-- EXERCISE INSTRUCTIONS --
Please reproduce the records exactly, leaving out any pictures.
++++ DATA RECORDS
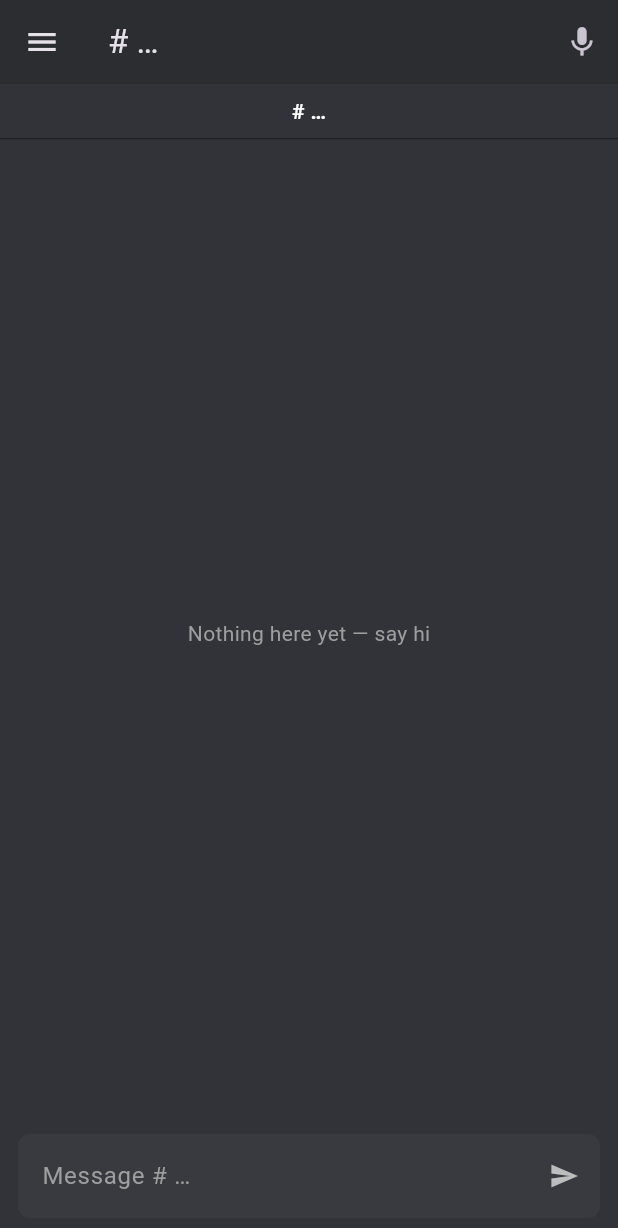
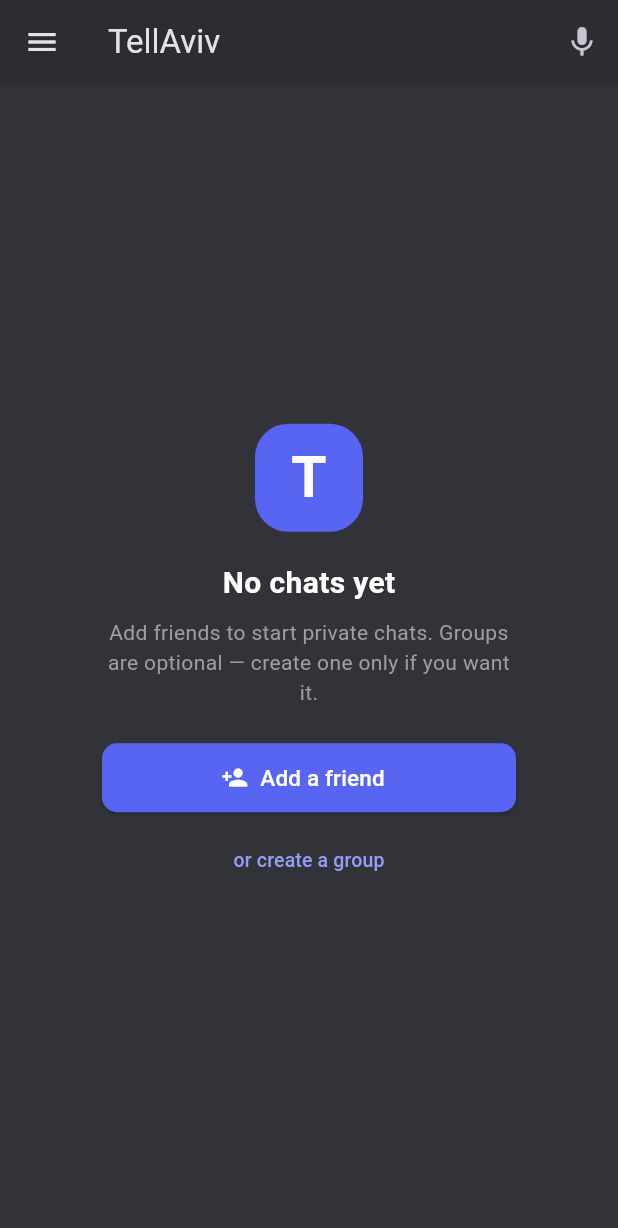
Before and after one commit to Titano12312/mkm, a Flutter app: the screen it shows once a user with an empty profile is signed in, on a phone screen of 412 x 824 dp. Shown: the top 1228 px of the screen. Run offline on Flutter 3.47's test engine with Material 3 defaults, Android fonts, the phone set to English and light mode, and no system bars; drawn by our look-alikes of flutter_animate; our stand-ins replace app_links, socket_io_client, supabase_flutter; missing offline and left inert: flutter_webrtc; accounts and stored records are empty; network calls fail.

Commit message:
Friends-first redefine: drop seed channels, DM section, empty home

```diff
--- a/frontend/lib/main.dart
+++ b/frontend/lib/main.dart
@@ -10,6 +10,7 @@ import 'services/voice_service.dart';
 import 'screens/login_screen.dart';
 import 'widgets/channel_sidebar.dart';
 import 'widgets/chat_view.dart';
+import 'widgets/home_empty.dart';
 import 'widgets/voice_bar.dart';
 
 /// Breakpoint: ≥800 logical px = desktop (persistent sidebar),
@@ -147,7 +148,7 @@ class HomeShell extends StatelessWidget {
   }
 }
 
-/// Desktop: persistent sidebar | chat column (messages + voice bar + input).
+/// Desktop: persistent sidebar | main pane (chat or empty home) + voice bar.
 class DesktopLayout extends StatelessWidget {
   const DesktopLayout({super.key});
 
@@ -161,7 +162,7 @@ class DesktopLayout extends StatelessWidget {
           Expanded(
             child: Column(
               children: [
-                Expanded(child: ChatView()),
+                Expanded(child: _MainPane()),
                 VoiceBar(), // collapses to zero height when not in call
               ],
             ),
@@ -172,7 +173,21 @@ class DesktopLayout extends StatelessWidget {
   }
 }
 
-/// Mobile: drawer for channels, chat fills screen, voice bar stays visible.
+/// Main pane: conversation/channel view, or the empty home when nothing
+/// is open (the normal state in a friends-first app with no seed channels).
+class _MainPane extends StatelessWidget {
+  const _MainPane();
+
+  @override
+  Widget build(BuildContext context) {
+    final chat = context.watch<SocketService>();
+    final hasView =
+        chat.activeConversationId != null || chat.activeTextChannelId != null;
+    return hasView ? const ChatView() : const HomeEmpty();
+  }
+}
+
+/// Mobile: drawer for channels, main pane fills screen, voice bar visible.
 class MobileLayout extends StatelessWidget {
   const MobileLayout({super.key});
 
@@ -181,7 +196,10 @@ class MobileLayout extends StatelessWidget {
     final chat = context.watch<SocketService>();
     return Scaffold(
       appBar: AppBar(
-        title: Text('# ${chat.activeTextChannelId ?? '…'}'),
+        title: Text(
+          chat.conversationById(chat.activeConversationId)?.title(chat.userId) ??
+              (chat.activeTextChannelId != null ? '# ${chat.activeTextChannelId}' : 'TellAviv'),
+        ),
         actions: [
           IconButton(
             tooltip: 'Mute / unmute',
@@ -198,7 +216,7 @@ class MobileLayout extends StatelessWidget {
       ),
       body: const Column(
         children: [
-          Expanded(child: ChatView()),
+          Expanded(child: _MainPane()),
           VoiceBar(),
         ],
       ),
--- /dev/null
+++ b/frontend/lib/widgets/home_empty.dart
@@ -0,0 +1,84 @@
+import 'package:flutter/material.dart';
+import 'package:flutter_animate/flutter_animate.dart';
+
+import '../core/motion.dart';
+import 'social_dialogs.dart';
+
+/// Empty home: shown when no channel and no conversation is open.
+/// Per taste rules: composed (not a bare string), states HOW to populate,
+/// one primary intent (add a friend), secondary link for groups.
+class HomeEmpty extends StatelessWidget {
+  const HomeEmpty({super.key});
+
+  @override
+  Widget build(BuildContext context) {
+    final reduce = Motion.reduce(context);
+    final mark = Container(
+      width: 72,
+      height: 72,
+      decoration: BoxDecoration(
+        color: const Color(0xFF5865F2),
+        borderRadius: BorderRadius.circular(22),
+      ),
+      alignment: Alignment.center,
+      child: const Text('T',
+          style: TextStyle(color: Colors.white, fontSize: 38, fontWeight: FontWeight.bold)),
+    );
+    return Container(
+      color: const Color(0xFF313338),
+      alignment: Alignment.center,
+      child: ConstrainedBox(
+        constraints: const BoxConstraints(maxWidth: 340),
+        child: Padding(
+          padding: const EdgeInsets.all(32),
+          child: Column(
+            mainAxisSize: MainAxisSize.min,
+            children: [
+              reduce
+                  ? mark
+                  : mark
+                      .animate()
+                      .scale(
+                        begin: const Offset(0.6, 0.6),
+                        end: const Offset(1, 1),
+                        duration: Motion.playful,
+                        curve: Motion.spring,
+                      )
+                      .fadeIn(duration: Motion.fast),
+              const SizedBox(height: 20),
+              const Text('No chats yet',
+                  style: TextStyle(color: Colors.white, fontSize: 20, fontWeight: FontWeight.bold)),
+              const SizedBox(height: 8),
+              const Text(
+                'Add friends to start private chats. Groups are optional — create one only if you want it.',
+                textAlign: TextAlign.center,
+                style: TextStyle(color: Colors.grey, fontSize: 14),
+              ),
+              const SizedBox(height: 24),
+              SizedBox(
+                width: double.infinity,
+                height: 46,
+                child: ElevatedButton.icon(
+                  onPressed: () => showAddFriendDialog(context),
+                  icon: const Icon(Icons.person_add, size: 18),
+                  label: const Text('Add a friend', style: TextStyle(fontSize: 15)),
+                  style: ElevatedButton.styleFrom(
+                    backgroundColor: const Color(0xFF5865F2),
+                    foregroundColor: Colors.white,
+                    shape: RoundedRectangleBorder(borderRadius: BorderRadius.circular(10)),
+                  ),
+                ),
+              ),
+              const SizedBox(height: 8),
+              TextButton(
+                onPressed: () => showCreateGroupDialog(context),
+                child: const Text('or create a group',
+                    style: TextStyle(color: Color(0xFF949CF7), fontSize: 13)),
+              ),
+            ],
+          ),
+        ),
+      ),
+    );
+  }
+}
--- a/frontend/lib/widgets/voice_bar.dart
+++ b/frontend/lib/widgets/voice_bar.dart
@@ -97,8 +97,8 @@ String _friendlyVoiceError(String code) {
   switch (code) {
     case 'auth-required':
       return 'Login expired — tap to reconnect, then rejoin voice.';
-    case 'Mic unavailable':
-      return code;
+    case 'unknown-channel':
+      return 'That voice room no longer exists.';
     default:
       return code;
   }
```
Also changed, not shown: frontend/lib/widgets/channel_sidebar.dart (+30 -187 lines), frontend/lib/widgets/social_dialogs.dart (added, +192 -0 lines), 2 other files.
++++++++
-- REPLY --
Before and after one commit to Titano12312/mkm, a Flutter app: the screen it shows once a user with an empty profile is signed in, on a phone screen of 412 x 824 dp. Shown: the top 1228 px of the screen. Run offline on Flutter 3.47's test engine with Material 3 defaults, Android fonts, the phone set to English and light mode, and no system bars; drawn by our look-alikes of flutter_animate; our stand-ins replace app_links, socket_io_client, supabase_flutter; missing offline and left inert: flutter_webrtc; accounts and stored records are empty; network calls fail.

Commit message:
Friends-first redefine: drop seed channels, DM section, empty home

```diff
--- a/frontend/lib/main.dart
+++ b/frontend/lib/main.dart
@@ -10,6 +10,7 @@ import 'services/voice_service.dart';
 import 'screens/login_screen.dart';
 import 'widgets/channel_sidebar.dart';
 import 'widgets/chat_view.dart';
+import 'widgets/home_empty.dart';
 import 'widgets/voice_bar.dart';
 
 /// Breakpoint: ≥800 logical px = desktop (persistent sidebar),
@@ -147,7 +148,7 @@ class HomeShell extends StatelessWidget {
   }
 }
 
-/// Desktop: persistent sidebar | chat column (messages + voice bar + input).
+/// Desktop: persistent sidebar | main pane (chat or empty home) + voice bar.
 class DesktopLayout extends StatelessWidget {
   const DesktopLayout({super.key});
 
@@ -161,7 +162,7 @@ class DesktopLayout extends StatelessWidget {
           Expanded(
             child: Column(
               children: [
-                Expanded(child: ChatView()),
+                Expanded(child: _MainPane()),
                 VoiceBar(), // collapses to zero height when not in call
               ],
             ),
@@ -172,7 +173,21 @@ class DesktopLayout extends StatelessWidget {
   }
 }
 
-/// Mobile: drawer for channels, chat fills screen, voice bar stays visible.
+/// Main pane: conversation/channel view, or the empty home when nothing
+/// is open (the normal state in a friends-first app with no seed channels).
+class _MainPane extends StatelessWidget {
+  const _MainPane();
+
+  @override
+  Widget build(BuildContext context) {
+    final chat = context.watch<SocketService>();
+    final hasView =
+        chat.activeConversationId != null || chat.activeTextChannelId != null;
+    return hasView ? const ChatView() : const HomeEmpty();
+  }
+}
+
+/// Mobile: drawer for channels, main pane fills screen, voice bar visible.
 class MobileLayout extends StatelessWidget {
   const MobileLayout({super.key});
 
@@ -181,7 +196,10 @@ class MobileLayout extends StatelessWidget {
     final chat = context.watch<SocketService>();
     return Scaffold(
       appBar: AppBar(
-        title: Text('# ${chat.activeTextChannelId ?? '…'}'),
+        title: Text(
+          chat.conversationById(chat.activeConversationId)?.title(chat.userId) ??
+              (chat.activeTextChannelId != null ? '# ${chat.activeTextChannelId}' : 'TellAviv'),
+        ),
         actions: [
           IconButton(
             tooltip: 'Mute / unmute',
@@ -198,7 +216,7 @@ class MobileLayout extends StatelessWidget {
       ),
       body: const Column(
         children: [
-          Expanded(child: ChatView()),
+          Expanded(child: _MainPane()),
           VoiceBar(),
         ],
       ),
--- /dev/null
+++ b/frontend/lib/widgets/home_empty.dart
@@ -0,0 +1,84 @@
+import 'package:flutter/material.dart';
+import 'package:flutter_animate/flutter_animate.dart';
+
+import '../core/motion.dart';
+import 'social_dialogs.dart';
+
+/// Empty home: shown when no channel and no conversation is open.
+/// Per taste rules: composed (not a bare string), states HOW to populate,
+/// one primary intent (add a friend), secondary link for groups.
+class HomeEmpty extends StatelessWidget {
+  const HomeEmpty({super.key});
+
+  @override
+  Widget build(BuildContext context) {
+    final reduce = Motion.reduce(context);
+    final mark = Container(
+      width: 72,
+      height: 72,
+      decoration: BoxDecoration(
+        color: const Color(0xFF5865F2),
+        borderRadius: BorderRadius.circular(22),
+      ),
+      alignment: Alignment.center,
+      child: const Text('T',
+          style: TextStyle(color: Colors.white, fontSize: 38, fontWeight: FontWeight.bold)),
+    );
+    return Container(
+      color: const Color(0xFF313338),
+      alignment: Alignment.center,
+      child: ConstrainedBox(
+        constraints: const BoxConstraints(maxWidth: 340),
+        child: Padding(
+          padding: const EdgeInsets.all(32),
+          child: Column(
+            mainAxisSize: MainAxisSize.min,
+            children: [
+              reduce
+                  ? mark
+                  : mark
+                      .animate()
+                      .scale(
+                        begin: const Offset(0.6, 0.6),
+                        end: const Offset(1, 1),
+                        duration: Motion.playful,
+                        curve: Motion.spring,
+                      )
+                      .fadeIn(duration: Motion.fast),
+              const SizedBox(height: 20),
+              const Text('No chats yet',
+                  style: TextStyle(color: Colors.white, fontSize: 20, fontWeight: FontWeight.bold)),
+              const SizedBox(height: 8),
+              const Text(
+                'Add friends to start private chats. Groups are optional — create one only if you want it.',
+                textAlign: TextAlign.center,
+                style: TextStyle(color: Colors.grey, fontSize: 14),
+              ),
+              const SizedBox(height: 24),
+              SizedBox(
+                width: double.infinity,
+                height: 46,
+                child: ElevatedButton.icon(
+                  onPressed: () => showAddFriendDialog(context),
+                  icon: const Icon(Icons.person_add, size: 18),
+                  label: const Text('Add a friend', style: TextStyle(fontSize: 15)),
+                  style: ElevatedButton.styleFrom(
+                    backgroundColor: const Color(0xFF5865F2),
+                    foregroundColor: Colors.white,
+                    shape: RoundedRectangleBorder(borderRadius: BorderRadius.circular(10)),
+                  ),
+                ),
+              ),
+              const SizedBox(height: 8),
+              TextButton(
+                onPressed: () => showCreateGroupDialog(context),
+                child: const Text('or create a group',
+                    style: TextStyle(color: Color(0xFF949CF7), fontSize: 13)),
+              ),
+            ],
+          ),
+        ),
+      ),
+    );
+  }
+}
--- a/frontend/lib/widgets/voice_bar.dart
+++ b/frontend/lib/widgets/voice_bar.dart
@@ -97,8 +97,8 @@ String _friendlyVoiceError(String code) {
   switch (code) {
     case 'auth-required':
       return 'Login expired — tap to reconnect, then rejoin voice.';
-    case 'Mic unavailable':
-      return code;
+    case 'unknown-channel':
+      return 'That voice room no longer exists.';
     default:
       return code;
   }
```
Also changed, not shown: frontend/lib/widgets/channel_sidebar.dart (+30 -187 lines), frontend/lib/widgets/social_dialogs.dart (added, +192 -0 lines), 2 other files.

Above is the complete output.